The plot starts by introducing us to a serious and determined worker, Claire (Bryce Dallas Howard), who is working hard to raise the declining visitor rates the park is facing. Claire’s behavior among the other workers is quick to inform the audience how important the success and popularity of the park is, and the risks the company is willing to take to keep business steady. In order to please more guests, the scientists simply create bigger, better, and more frightening dinosaurs to serve as new attractions. This leads to the creation of an entirely new species of dinosaur, the Indominus rex. They know this dinosaur could become an issue in the park because it is a completely new species that no one knows how to approach or tame. But it is clear to Claire that the risk is worth it if it brings business in.
Before the big reveal of this new and dangerous dinosaur, an expert dinosaur “wrangler” named Owen (Chris Pratt) is called in to check that everything with the Indominus rex is secure and ready for the park. And like most of the Jurassic Park films, something goes wrong with how the dinosaurs are contained, and chaos ensues. Once the excitement starts in Trevorrow’s film, it doesn’t stop until the credits are rolling. The fantastic special effects can make you feel like you’re right there, face to face with the monster.
But despite my love of dinosaurs and this film, I have to stop and ask myself, is the actual concept of Jurassic World something I should be so willing to accept in my own world?
With this ability to create something out of nothing, as presented in Jurassic World, we must ask ourselves, where do we draw the line? The concept of “playing God” comes to mind throughout watching these fantastic films, and it seems like this issue could be questioned in today’s culture—even without dinosaurs roaming around. Is it our place to make these great changes in the world, or are we unknowingly making the world a more dangerous place by probing in areas we shouldn’t?
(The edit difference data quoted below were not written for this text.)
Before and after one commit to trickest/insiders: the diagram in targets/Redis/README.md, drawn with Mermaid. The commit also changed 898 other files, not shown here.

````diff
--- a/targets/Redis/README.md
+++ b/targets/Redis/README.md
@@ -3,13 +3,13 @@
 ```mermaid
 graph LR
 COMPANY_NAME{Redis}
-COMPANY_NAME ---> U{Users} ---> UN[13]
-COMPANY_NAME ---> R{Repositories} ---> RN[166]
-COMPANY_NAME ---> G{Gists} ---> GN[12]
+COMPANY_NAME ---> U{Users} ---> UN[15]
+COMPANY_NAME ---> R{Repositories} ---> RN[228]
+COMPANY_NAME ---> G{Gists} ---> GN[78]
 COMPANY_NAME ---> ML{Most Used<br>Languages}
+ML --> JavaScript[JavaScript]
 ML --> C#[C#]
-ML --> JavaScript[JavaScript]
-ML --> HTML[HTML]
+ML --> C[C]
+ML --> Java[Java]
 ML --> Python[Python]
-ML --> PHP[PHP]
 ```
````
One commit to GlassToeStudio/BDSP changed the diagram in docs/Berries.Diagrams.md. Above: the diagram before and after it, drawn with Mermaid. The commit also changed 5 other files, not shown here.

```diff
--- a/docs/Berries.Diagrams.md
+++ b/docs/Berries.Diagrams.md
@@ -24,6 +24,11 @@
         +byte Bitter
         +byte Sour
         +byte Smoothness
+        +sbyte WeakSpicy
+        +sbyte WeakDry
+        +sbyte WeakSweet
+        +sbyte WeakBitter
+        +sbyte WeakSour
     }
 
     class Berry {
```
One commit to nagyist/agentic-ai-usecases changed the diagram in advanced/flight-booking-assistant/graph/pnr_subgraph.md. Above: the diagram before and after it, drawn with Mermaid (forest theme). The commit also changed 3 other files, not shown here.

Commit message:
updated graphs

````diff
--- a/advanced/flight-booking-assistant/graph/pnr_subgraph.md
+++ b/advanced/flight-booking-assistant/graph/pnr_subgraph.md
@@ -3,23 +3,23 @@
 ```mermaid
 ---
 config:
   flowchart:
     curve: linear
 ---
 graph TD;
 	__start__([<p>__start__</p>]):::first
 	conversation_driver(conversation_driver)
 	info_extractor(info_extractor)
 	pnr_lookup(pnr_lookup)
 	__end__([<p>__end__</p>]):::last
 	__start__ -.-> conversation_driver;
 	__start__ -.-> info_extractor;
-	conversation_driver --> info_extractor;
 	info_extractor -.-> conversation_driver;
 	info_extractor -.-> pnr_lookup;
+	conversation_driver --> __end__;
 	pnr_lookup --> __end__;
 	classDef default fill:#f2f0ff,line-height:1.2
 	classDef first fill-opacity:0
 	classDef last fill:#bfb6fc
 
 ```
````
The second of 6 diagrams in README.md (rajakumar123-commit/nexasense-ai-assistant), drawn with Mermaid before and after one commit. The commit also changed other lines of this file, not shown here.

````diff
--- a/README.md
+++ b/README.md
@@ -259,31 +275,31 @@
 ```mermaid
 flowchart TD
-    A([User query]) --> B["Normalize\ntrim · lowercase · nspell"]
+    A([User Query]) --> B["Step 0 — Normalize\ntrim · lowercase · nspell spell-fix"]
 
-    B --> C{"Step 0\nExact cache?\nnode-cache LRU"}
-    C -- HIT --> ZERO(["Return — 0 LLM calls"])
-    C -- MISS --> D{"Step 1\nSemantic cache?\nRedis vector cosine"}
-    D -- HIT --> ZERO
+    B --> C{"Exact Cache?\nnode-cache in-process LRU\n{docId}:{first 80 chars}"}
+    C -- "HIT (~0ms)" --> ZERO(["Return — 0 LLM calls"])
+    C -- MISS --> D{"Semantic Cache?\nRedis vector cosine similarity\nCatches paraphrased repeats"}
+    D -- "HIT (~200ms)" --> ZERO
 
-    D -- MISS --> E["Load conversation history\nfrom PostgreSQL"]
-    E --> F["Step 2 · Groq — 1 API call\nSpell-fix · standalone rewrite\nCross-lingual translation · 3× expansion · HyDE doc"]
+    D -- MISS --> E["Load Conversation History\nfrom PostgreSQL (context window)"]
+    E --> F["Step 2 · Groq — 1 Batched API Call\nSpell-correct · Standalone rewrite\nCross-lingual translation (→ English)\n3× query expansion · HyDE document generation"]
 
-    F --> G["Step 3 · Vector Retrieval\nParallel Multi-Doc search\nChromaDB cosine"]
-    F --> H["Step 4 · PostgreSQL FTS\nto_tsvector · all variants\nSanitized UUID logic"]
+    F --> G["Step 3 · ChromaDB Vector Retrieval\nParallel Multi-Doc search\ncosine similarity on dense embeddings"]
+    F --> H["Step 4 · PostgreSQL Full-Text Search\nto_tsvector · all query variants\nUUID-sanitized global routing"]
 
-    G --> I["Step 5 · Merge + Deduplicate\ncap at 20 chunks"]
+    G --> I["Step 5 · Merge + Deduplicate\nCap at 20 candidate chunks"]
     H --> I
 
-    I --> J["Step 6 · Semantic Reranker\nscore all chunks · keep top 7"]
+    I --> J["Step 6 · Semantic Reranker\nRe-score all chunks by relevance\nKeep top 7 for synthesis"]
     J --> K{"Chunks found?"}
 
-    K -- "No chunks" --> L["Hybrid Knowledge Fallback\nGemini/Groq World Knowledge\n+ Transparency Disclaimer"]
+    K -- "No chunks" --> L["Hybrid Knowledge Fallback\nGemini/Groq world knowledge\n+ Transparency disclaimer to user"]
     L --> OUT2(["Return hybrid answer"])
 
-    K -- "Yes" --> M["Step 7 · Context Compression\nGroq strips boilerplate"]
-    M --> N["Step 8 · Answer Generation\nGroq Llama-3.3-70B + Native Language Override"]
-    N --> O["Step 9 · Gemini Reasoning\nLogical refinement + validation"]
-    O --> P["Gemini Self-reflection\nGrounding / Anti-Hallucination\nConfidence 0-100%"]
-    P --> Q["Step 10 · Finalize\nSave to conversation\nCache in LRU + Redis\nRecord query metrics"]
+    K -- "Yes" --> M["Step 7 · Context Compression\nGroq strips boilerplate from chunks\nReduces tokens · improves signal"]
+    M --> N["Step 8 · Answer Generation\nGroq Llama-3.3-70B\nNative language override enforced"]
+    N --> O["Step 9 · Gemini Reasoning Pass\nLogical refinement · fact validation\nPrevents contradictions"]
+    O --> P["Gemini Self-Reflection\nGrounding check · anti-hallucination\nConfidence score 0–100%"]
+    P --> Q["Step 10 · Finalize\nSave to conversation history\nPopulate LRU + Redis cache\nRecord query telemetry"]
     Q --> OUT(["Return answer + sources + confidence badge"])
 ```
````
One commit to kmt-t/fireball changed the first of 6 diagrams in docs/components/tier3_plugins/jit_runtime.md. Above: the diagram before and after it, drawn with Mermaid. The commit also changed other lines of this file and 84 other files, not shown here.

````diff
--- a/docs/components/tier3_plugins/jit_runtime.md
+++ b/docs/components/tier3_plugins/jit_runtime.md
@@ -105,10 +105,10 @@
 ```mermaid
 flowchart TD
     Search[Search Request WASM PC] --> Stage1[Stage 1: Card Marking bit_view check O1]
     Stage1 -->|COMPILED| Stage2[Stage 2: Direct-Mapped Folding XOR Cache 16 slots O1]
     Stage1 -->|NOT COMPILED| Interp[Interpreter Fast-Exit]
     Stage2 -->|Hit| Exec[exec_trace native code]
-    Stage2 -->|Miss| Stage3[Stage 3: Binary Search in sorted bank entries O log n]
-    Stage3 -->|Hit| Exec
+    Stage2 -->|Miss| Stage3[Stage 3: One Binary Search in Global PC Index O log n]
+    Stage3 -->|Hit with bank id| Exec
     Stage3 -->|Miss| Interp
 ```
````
In a world where things such as cloning, self-replicating cells, and a number of other wonders exist, we’re forced to face a culture in which nearly anything can be made new. And yet, with so many opportunities for our culture, we must ask ourselves how far we’re willing to go. Is it our place to make these sort of changes to humanity, or are we, much like the scientists in Jurassic World, simply playing God? Are the characters in Jurassic World innocently trying to further what they can do with technology, or are they altering the natural process of creation for the sake of entertainment?
By remaining sensitive to the changes taking place in our world, we are able to become more aware of what it may mean for our culture. Personally, if science presented our world with the possibility to bring actual dinosaurs back to our world, I’d be tempted—I just can’t shake the idea of riding a triceratops to work in the mornings. It’d be incredible! But should I be that comfortable with changes so great? As Christians, I think we could benefit by questioning more of what is in the world and becoming more aware of how certain changes could affect our culture.
So to any of you planning on seeing this film now that the hype of its release has calmed, I encourage you to consider these concepts and what they may mean for the fate of our culture. But overall, enjoy a very well-done film, that is worthy of praise.
Image: “Mad Science Invitation 4” by Martin Cron